Wheels and a Motor Publishing has several properties we manage. The largest is 4 Wheels and a Motor and that’s the site that we used for this experiment. We did run an analysis on an e-commerce site to see if there were any marked differences with social media referrals.
Over the last 5 months, we kept very close tabs on the social media referrals the site received and whether there was a pattern to any changes in traffic.
The result is that social media, from any source, was less than 1% of the total traffic to 4 Wheels and a Motor. Facebook made up the largest part of that 1%. A couple of hours each day spent curating social media feeds isn’t significant and for the amount of traffic received it could be better spent on content on the site itself.
The e-commerce site on the other hand benefitted greatly from Facebook in one specific use case. Traffic spiked significantly when a special promotion was offered. If it was a regular social media interaction there was not a bump in referrals or site traffic.
What we discovered when we dug further.
For every post that we shared Facebook sent at least 2 requests to boost the post via their advertising service. When we refused less than 10% of our followers saw the post. If we did do a paid boost more people saw our post but not necessarily our followers and while it did result in Facebook views going up, it did not translate directly into web traffic. Facebook drives Facebook.
Again the e-commerce site benefited greatly from special promotions, especially discounts, and it was improved with a boosted post. Not enough to offset the cost of the ad and the organic reach of the discount posts far surpassed the paid boost.
Our next step.
At this time we have deactivated the 4WAAM Twitter account, and Facebook page. After a month or two we will see if there is a drop in traffic or not. I suspect some traffic is from social media but not from a link click on the platform. This makes it harder to discern the impact of social media.
I can say that early results point to social media not being relevant to site traffic. Because of the time a tweet spends on a feed and how much “other” content is in the average news feed magazine-style web sites struggle to reach readers on these platforms. E-commerce sites, on the other hand, seem to be helped in getting their sales out but not their regular day to day products.

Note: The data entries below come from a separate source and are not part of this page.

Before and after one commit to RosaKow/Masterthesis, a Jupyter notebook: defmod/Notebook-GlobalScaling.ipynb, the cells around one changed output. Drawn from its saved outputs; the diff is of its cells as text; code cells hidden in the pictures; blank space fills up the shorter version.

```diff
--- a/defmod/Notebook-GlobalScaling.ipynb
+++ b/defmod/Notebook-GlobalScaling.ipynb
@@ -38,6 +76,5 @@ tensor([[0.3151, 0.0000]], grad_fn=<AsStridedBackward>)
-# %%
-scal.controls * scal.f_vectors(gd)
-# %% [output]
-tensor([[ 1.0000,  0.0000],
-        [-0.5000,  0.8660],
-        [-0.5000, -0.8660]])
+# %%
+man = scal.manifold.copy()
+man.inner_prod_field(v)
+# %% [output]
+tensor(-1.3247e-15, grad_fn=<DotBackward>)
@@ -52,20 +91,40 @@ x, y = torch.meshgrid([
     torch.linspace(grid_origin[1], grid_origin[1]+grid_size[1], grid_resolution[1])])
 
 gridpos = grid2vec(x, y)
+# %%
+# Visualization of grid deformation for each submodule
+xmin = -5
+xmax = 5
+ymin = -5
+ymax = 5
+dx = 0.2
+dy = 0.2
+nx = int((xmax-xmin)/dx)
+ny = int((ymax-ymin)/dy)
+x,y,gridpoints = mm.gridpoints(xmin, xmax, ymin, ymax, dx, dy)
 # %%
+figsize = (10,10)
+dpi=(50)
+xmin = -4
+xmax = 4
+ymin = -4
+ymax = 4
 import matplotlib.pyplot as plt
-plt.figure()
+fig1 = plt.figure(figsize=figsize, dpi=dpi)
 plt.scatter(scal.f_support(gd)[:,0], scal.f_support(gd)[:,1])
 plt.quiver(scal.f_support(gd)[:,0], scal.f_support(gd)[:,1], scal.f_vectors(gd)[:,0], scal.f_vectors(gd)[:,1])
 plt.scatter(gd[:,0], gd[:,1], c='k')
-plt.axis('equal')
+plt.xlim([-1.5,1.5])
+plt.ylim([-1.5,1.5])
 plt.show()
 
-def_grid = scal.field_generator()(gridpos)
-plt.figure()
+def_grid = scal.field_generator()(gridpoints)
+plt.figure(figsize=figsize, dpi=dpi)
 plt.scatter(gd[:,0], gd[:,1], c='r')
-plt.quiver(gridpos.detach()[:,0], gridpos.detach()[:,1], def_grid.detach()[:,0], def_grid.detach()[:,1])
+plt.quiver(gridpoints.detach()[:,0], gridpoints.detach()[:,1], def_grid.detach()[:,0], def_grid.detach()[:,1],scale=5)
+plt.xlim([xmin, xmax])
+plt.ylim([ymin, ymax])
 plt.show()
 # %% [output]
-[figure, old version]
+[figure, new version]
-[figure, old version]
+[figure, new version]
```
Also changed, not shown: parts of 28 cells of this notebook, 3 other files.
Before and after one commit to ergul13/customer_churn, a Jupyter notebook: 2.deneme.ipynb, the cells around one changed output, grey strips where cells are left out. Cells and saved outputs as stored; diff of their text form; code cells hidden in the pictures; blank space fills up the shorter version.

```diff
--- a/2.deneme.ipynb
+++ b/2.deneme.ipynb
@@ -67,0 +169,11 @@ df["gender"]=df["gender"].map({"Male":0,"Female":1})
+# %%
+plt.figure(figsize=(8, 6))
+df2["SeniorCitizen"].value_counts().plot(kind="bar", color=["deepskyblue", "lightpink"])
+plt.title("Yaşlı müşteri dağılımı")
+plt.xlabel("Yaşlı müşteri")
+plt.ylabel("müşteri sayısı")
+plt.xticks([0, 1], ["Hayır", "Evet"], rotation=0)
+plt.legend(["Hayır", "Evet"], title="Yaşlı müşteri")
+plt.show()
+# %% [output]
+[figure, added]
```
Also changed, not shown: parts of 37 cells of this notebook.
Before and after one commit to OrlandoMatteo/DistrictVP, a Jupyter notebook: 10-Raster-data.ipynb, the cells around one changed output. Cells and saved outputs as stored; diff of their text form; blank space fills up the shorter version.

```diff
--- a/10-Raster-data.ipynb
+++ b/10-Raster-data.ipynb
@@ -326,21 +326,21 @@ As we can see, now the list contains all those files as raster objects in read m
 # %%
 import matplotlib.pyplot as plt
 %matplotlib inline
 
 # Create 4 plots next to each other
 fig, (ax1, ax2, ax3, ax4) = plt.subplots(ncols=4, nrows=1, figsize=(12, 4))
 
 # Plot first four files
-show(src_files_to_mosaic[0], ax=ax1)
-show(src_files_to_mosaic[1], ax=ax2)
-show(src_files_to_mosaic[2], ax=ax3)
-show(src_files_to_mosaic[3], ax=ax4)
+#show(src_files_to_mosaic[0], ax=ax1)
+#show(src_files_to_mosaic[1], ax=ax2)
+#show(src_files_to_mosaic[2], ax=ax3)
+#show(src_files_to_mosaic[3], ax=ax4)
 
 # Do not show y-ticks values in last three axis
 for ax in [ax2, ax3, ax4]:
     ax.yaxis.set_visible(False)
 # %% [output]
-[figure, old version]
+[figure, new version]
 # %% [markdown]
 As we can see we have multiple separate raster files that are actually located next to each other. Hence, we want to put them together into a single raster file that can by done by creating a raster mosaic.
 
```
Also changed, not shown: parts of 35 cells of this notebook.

Tell us your thoughts or how your social media performs for your site.